News Article
Portland restaurants can only provide single-use plastic items by request, not by default.

Half of all plastic produced is designed to be used only once. Let that sink in.

“These non-recyclable single-use plastic items are piling up in garbage cans, on Portland’s streets and in our waterways,” said City of Portland Mayor Ted Wheeler. “We’ve heard from the Portland community and thank the restaurants who have already taken action over the past year to stop automatically offering single-use plastic items. By working together, we can reduce waste and keep Portland beautiful.”  

Last summer, the City of Portland Bureau of Planning and Sustainability worked with local stakeholders on a waste reduction policy to address single-use plastics. The result: As of Oct. 1, 2019, businesses in Portland cannot include plastic straws, stirrers, utensils or individually packaged condiments in a customer’s order for dine-in, drive-through, take-out or delivery. These items can only be provided upon customer request. 

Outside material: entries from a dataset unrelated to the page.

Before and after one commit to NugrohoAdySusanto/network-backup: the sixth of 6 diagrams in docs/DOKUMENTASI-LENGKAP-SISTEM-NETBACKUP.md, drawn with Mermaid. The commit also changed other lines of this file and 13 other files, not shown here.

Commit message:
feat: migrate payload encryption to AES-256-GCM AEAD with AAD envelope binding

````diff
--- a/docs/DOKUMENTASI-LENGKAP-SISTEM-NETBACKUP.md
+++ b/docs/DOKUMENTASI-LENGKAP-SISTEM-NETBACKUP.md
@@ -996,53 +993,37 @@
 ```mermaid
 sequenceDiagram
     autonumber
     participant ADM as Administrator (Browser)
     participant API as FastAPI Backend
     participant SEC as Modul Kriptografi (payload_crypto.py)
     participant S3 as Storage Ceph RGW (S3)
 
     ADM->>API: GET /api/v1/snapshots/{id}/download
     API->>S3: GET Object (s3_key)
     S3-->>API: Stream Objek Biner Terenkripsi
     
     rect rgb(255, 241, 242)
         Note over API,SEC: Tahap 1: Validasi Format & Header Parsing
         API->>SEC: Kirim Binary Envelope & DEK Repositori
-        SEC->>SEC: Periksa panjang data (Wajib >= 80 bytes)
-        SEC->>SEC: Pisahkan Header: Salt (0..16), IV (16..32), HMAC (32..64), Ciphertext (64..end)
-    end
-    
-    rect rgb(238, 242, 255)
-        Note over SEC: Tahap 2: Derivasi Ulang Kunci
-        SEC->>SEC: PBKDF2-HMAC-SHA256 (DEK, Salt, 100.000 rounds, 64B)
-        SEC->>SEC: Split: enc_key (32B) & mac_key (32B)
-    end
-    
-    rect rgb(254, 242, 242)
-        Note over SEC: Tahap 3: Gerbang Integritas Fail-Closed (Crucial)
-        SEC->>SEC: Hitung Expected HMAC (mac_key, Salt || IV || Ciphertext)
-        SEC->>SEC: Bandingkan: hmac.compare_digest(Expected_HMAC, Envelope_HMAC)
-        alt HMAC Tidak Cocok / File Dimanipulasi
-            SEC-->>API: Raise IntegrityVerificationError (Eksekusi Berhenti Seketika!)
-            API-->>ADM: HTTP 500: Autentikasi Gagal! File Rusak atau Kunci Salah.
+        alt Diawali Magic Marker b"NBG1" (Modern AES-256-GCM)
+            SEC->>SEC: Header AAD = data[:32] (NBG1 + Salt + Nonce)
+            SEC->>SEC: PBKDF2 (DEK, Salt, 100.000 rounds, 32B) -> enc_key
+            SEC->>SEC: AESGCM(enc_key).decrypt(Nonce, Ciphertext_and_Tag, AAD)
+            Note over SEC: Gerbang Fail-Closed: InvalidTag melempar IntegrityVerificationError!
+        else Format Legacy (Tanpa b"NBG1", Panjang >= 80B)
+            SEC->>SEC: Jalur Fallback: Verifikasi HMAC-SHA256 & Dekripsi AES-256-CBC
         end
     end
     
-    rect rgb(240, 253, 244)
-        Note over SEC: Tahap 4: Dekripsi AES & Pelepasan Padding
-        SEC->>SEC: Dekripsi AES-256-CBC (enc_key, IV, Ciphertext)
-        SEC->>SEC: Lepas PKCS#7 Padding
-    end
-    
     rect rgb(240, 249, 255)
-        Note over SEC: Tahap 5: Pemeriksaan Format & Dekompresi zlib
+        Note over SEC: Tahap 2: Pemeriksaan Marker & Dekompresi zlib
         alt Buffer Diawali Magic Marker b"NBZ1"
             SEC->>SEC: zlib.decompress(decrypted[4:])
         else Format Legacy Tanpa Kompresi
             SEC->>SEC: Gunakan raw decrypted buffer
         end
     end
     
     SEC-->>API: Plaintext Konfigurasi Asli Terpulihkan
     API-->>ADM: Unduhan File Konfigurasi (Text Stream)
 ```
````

“Last week our bureau released a new climate data report. We are committed to working with Portlanders to set priorities for climate action, and waste reduction plays a role in that,” said Andrea Durbin, director, City of Portland Bureau of Planning and Sustainability. “This new policy will reduce plastic litter and the demand for energy and resources, including fossil fuels, needed to make single-use items.” 

All retail food and beverage establishments are required to comply, including sit-down and fast food restaurants, food carts, bars, coffee and tea shops, grocery stores, convenience stores, hotels and motels, caterers and food service contractors. This includes educational, medical and governmental institutions that provide food and beverages. The only exception is for meals provided as part of a social service to vulnerable populations, including free or reduced-price meals provided by school systems, homeless shelters and programs that deliver meals to the elderly. 

Community helped to draft an inclusive “by-request” policy instead of a complete ban

In summer 2018, local restaurants, wholesalers, a medical facility, American Disability Act (ADA) advocates, and environmental advocates considered plastics reduction at a series of meetings. Partners from Multnomah County, Prosper Portland and the City of Portland Bureau of Equity and Human Rights were also at the table. 

“Participating in the City’s single-use disposables policy is a given for Burgerville,” said Hillary Barbour, Director of Strategic Initiatives, Burgerville. “We were early adopters of innovative packaging, recycling waste oil into biodiesel, and offsetting 100% of our energy use with green power. Implementing this initiative at all 41 Burgerville locations throughout Oregon and Washington brings us closer to our vision for the Pacific Northwest to be the healthiest region on the planet.”

BPS then worked with Mayor Ted Wheeler’s office to research the policies of other cities, conduct a series of workgroup meetings, analyze community feedback and land on a more inclusive “by-request” policy recommendation. Since some customers would find it difficult or impossible to drink without a plastic straw, the “by-request” approach respects the disability community’s needs while achieving waste reduction. 

Portland food retailers were notified twice over the summer

The City of Portland sent affected businesses notification letters in June and September 2019. 
See the September notification, which included a sign for customers, in English, Chinese, Spanish, Vietnamese, Russian, and Korean:

For more details, visit www.portlandoregon.gov/bps/reduceplastic